Better With Friends

Some things that are boring – or even of poor quality – done solo gain brilliance by adding friends. Quality is situational, contextual.

Back when I had a video game show, the Mario Kart game for Switch was a frequent point of contention between me and my co-host Daniel Costa.

For me, the game represents the worst example of what a racing game can be. The tracks brim with visual confusion, it is not clear the effect of the various parts’ characteristics on the performance of the cars, and – the worst sin within the genre – it’s sometimes difficult to understand whether the car is accelerating or not. As a racing game, it’s a stain.

But still, it’s my most played game on Switch. Why?? Because it’s the game that I booth up whenever I have friends over. Because when we’re playing with friends, it does’t really matter if the game is well-crafted – it matters that it’s visually stimulating, and that it gives us a way to tease each other.

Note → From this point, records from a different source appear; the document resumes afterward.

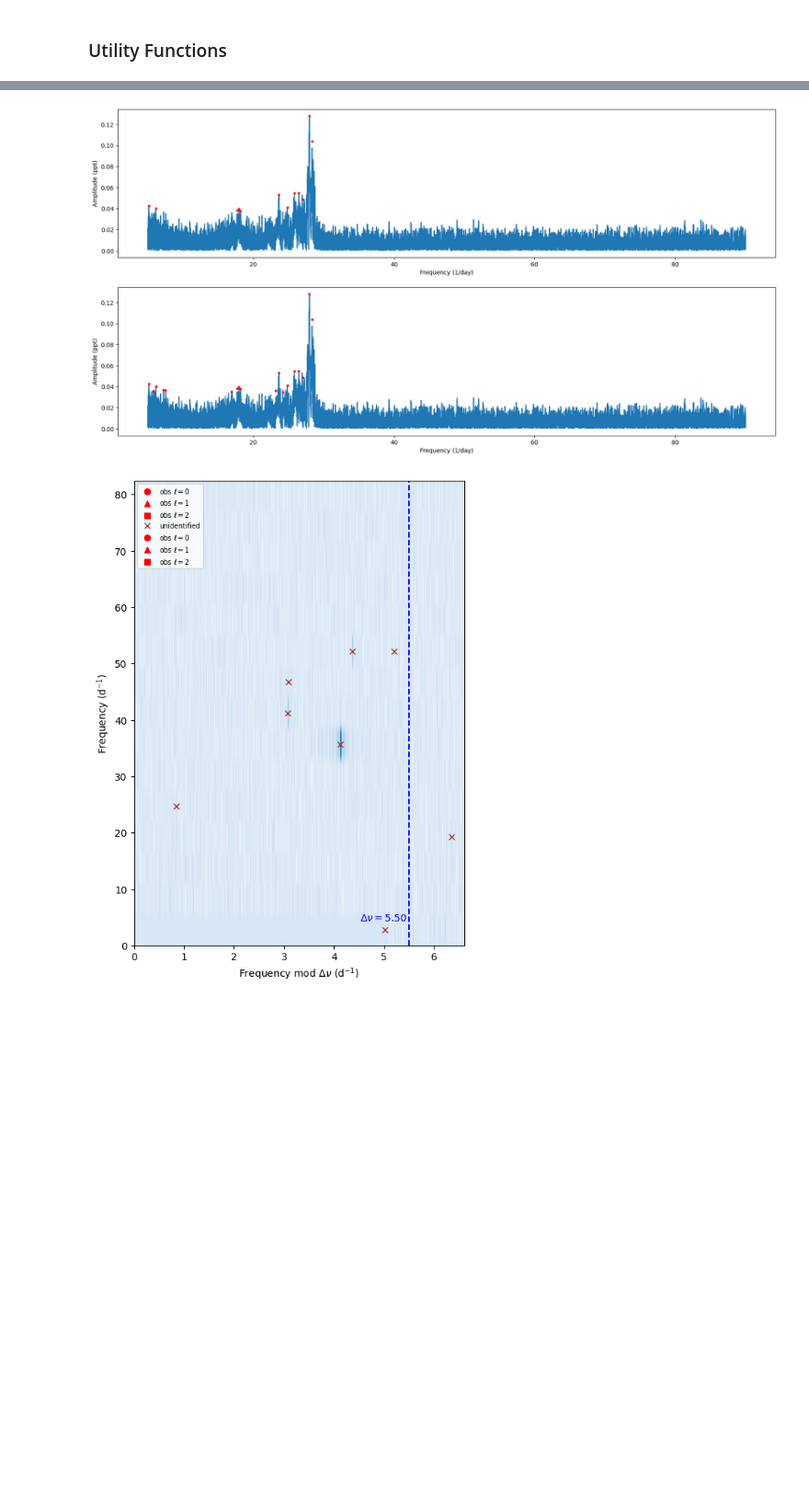
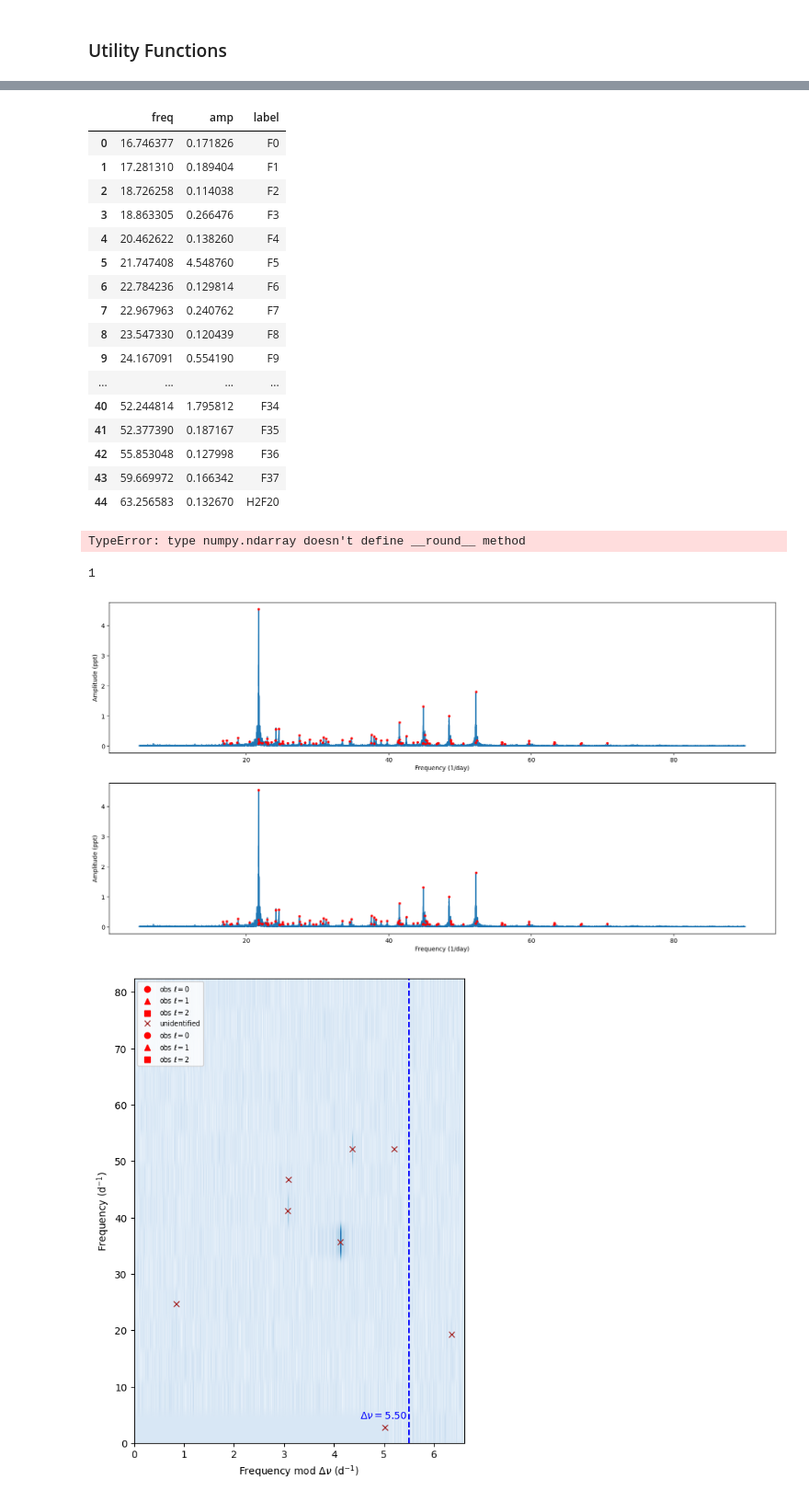
Before and after one commit to gautam-404/PreWhitener, a Jupyter notebook: comp.ipynb, the cells around one changed output, grey strips where cells are left out. Shown: that part at 92% size. Drawn from its saved outputs; the diff is of its cells as text; code cells hidden in the pictures; blank space fills up the shorter version.

```diff
--- a/comp.ipynb
+++ b/comp.ipynb
@@ -547,3 +645,46 @@ print(time_taken_1, time_taken_2)
+# %%
+def harmonics_check(df, harmonic_tolerance=0.01):
+    df = df.sort_values(by='freq', ascending=True)
+    df = df.reset_index(drop=True)
+    harmonic_idx = []
+    for i in range(len(df)-1):
+        for j in range(i+1, len(df)):
+            ratio = df.iloc[j]['freq']/df.iloc[i]['freq']
+            closest_integer = round(ratio)
+            if abs(ratio-closest_integer) < harmonic_tolerance and closest_integer > 1:
+                df.loc[j, 'label'] = f'H{closest_integer}F{i}'
+                harmonic_idx.append(j)
+    base_idx = ~df.index.isin(harmonic_idx)
+    df.loc[base_idx, 'label'] = [f'F{i}' for i in range(0, sum(base_idx))]
+    return df
+
+harmonics_check(freq_amp, harmonic_tolerance=0.01)
+# %% [output]
+|  | freq | amp | label |
+| 0 | 16.746377 | 0.171826 | F0 |
+| 1 | 17.281310 | 0.189404 | F1 |
+| 2 | 18.726258 | 0.114038 | F2 |
+| 3 | 18.863305 | 0.266476 | F3 |
+| 4 | 20.462622 | 0.138260 | F4 |
+| 5 | 21.747408 | 4.548760 | F5 |
+| 6 | 22.784236 | 0.129814 | F6 |
+| 7 | 22.967963 | 0.240762 | F7 |
+| 8 | 23.547330 | 0.120439 | F8 |
+| 9 | 24.167091 | 0.554190 | F9 |
+| ... | ... | ... | ... |
+| 40 | 52.244814 | 1.795812 | F34 |
+| 41 | 52.377390 | 0.187167 | F35 |
+| 42 | 55.853048 | 0.127998 | F36 |
+| 43 | 59.669972 | 0.166342 | F37 |
+| 44 | 63.256583 | 0.132670 | H2F20 |
+# %%
+peak_freqs1/peak_freqs1[0] - round(peak_freqs1/peak_freqs1[0])
+# %% [output]
+TypeError: type numpy.ndarray doesn't define __round__ method
+# %%
+round(1.49)
+# %% [output]
+1
 # %%
 # Plot the final periodogram after pre-whitening
 freqs, amps = amp_spectrum(t=t, y=flux, fmin=5, fmax=90, nyq_mult=1, oversample_factor=5)
@@ -553,13 +694,15 @@ plt.title("Lomb-Scargle Periodogram with peaks")
 
 ax1 = plt.subplot(2, 1, 1)
 ax1.plot(freqs, amps, zorder=1)
-ax1.scatter(peak_freqs1, peak_amps1, s=10, color='red', zorder=2)
+ax1.scatter(peak_freqs2, peak_amps2, s=10, color='red', zorder=2)
 ax1.set_xlabel("Frequency (1/day)")
 ax1.set_ylabel("Amplitude (ppt)")
 # ax1.set_xlim(0, 70)
 # ax1.set_xlim(20, 30)
 # ax1.set_xlim(5, 15)
 # ax1.set_xlim(25, 60)
+# ax1.set_xlim(70.68-0.037,70.68+0.037)
+# ax1.set_ylim(0,0.3)
 
 ax2 = plt.subplot(2, 1, 2)
 ax2.plot(freqs, amps, zorder=1)
@@ -571,7 +714,7 @@ ax2.set_ylim(ax1.get_ylim())
 
 plt.show()
 # %% [output]
-[figure, old version]
+[figure, new version]
 # %%
 dtypes = {'ID': 'str', 'f_obs': 'float', 'a_obs': 'float', 'n_obs': 'int', 'l_obs': 'int', 'm_obs': 'int'}
 # ids1 = pd.read_csv(f"stars/HD23642_revised_ids_all3.csv", delim_whitespace=True, dtype=dtypes)
```
Also changed, not shown: parts of 9 cells of this notebook, 4 other files.
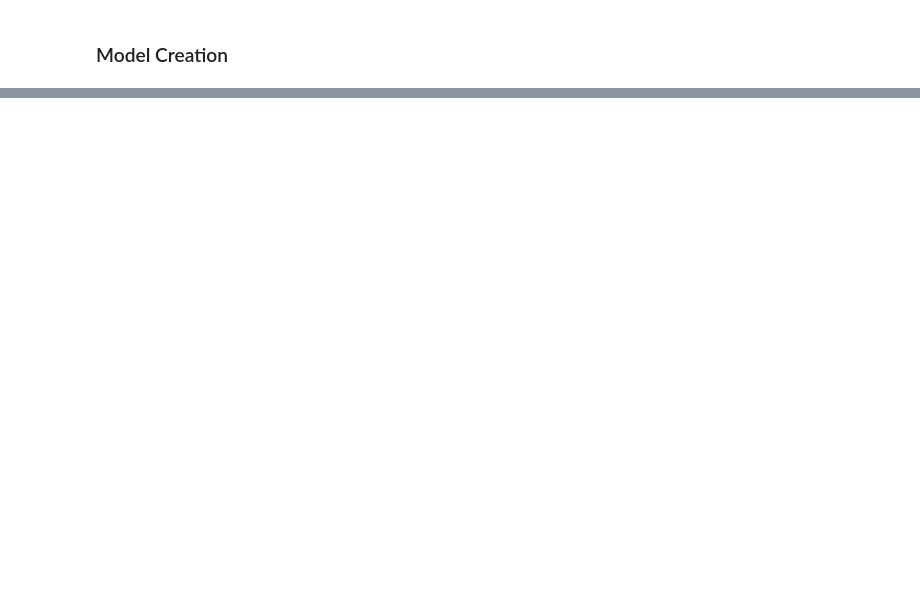
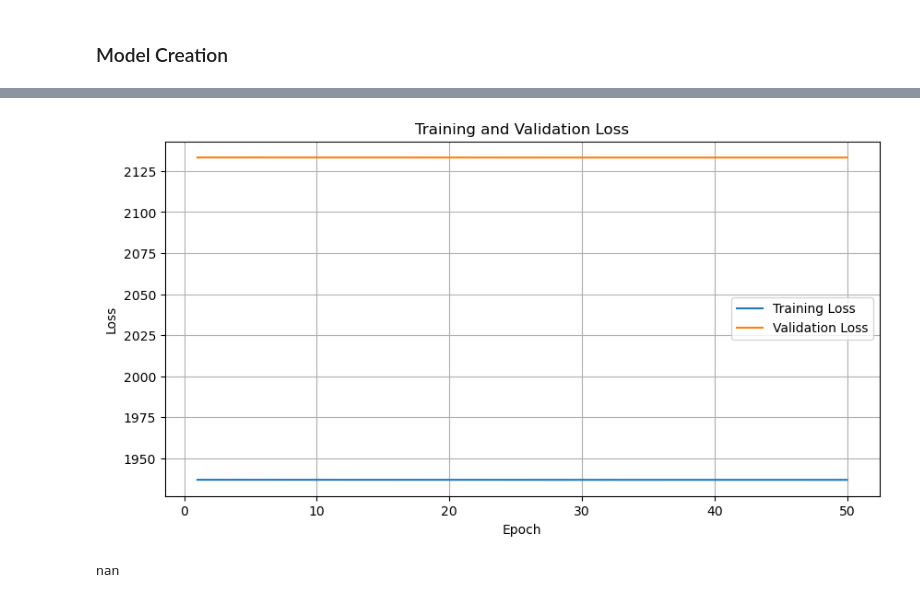
Before and after one commit to JohnBogacz/Kaggle-Travelers-2023, a Jupyter notebook: src/NN/NN.ipynb, the cells around one changed output, grey strips where cells are left out. Drawn from its saved outputs; the diff is of its cells as text; code cells hidden in the pictures; blank space fills up the shorter version.

```diff
--- a/src/NN/NN.ipynb
+++ b/src/NN/NN.ipynb
@@ -166,0 +131,34 @@ Sample 5 - Predicted: 112.23, True Value: 0.00
+# %%
+val_no_improve_counter = 0
+best_val_loss = float('inf')
+
+train_losses = []
+val_losses = []
+for epoch in range(NUM_EPOCHS):
+    outputs = model(X_train)
+    loss = criterion(outputs, y_train)
+
+    optimizer.zero_grad()
+    loss.backward()
+    optimizer.step()
+
+    if (epoch + 1) % 10 == 0:
+        print(f'Epoch [{epoch+1}/{NUM_EPOCHS}], Loss: {loss.item():.4f}')
+
+    #Val
+    with torch.no_grad():
+        val_outputs = model(X_test)
+        val_loss = criterion(val_outputs, y_test)
+        print(f'Validation Loss: {val_loss.item():.4f}')
+
+        if val_loss > best_val_loss:
+            val_no_improve_counter += 1
+            if val_no_improve_counter >= NUM_NO_VAL_LOSS_IMPROVE:
+                print(f'Early stopping at epoch {epoch+1}. Validation loss stopped improving.')
+                break
+        else:
+            best_val_loss = val_loss
+            counter = 0
+
+    train_losses.append(loss.item())
+    val_losses.append(val_loss.item())
@@ -166,0 +214,12 @@ Sample 5 - Predicted: 112.23, True Value: 0.00
+# %%
+plt.figure(figsize=(10, 5))
+plt.plot(range(1, len(train_losses) + 1), train_losses, label='Training Loss')
+plt.plot(range(1, len(val_losses) + 1), val_losses, label='Validation Loss')
+plt.xlabel('Epoch')
+plt.ylabel('Loss')
+plt.legend()
+plt.title('Training and Validation Loss')
+plt.grid(True)
+plt.show()
+# %% [output]
+[figure, added]
@@ -166,0 +236,15 @@ Sample 5 - Predicted: 112.23, True Value: 0.00
+# %%
+def gini_coefficient(x):
+    diffsum = 0
+    for i, xi in enumerate(x[:-1], 1):
+        diffsum += np.sum(np.abs(xi - x[i:]))
+    return diffsum / (len(x)**2 * np.mean(x))
+
+val_outputs = model(val_dataset)
+val_outputs = torch.where((val_outputs <= 10) & (val_outputs >= -10), torch.tensor(0.0), val_outputs)
+val_outputs = val_outputs.tolist()
+val_outputs = [int(x[0]) for x in val_outputs]
+val_outputs = np.array(val_outputs)
+gini_coefficient(val_outputs)
+# %% [output]
+nan
```
Also changed, not shown: parts of 20 cells of this notebook, 6 other files.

The latest Mario Kart is a bad racing game but an excellent party game.

Context is more important than quality.